“We haven’t gotten our money back and I’m angry about it,” Hoyer said. “It’s not ethical behavior. I call it perfidy. I believe that word is applicable.”
Hoyer’s attorneys argued that Members would not have contributed to Alexander’s reelection campaign had he been forthright about his discontent with the Democratic Party and desire to switch.

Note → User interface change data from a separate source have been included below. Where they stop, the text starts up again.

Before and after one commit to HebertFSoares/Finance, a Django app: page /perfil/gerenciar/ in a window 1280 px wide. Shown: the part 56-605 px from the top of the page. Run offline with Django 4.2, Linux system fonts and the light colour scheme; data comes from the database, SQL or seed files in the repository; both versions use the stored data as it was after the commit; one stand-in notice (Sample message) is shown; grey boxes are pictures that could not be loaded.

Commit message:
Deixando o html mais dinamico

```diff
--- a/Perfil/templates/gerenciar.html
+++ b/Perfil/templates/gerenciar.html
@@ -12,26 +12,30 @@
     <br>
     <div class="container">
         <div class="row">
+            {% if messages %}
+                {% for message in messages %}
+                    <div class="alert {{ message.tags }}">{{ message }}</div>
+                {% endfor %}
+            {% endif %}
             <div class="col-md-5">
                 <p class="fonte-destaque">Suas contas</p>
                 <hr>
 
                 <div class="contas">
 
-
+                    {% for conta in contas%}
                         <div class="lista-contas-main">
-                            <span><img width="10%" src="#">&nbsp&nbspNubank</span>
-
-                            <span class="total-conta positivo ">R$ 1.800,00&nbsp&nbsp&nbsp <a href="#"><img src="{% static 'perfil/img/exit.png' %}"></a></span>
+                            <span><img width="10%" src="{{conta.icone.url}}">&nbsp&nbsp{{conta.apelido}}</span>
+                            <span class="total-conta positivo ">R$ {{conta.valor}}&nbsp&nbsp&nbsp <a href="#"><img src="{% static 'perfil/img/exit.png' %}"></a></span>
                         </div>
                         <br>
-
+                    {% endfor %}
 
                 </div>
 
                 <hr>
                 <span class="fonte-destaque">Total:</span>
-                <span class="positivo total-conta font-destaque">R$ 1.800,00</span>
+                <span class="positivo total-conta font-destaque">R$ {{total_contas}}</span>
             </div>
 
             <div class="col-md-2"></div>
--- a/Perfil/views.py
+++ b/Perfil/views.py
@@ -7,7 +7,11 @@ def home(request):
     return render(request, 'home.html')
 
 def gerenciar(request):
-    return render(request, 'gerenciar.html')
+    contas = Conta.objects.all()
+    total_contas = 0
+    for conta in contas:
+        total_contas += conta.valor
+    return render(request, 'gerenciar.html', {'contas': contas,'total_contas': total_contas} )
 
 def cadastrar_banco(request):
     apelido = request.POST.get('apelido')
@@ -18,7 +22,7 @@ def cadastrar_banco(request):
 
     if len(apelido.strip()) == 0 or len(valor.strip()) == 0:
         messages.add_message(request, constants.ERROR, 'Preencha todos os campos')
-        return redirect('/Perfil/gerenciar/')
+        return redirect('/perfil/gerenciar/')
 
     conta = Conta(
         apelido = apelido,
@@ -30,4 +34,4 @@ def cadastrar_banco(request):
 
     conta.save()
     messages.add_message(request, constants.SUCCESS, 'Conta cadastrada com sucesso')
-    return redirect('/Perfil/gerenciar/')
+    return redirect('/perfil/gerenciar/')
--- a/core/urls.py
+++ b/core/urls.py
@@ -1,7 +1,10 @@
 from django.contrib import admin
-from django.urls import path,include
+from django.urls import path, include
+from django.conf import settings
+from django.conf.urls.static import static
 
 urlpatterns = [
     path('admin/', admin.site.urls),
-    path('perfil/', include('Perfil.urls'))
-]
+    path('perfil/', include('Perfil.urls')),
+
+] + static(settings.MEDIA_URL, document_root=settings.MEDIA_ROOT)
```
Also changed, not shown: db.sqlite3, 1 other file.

They pointed to numerous press accounts in which Alexander promised to remain a Democrat (including to Hoyer), but later said publicly that switching to the GOP was “something I’ve been looking at all along.”
“Your firm and repeated commitments to Mr. Hoyer in the face of the personal indecision you, yourself, have admitted in the press and to the Republican National Convention, present certain important legal issues,” the lawyers wrote. “Under established law, a misrepresentation is fraudulent if the maker ... does not have confidence in the accuracy of his representation that he states or implies.”
While Hoyer is taking the lead on pursuing legal action, Democratic sources within the Caucus said he is not without allies and backers.
“Clearly in terms of what Hoyer’s doing with the letter and a possible lawsuit, there is a lot of support for that,” said one Democratic leadership aide. “Not only has Rodney lied to Members, but [he’s engaged in] fraudulent activity.”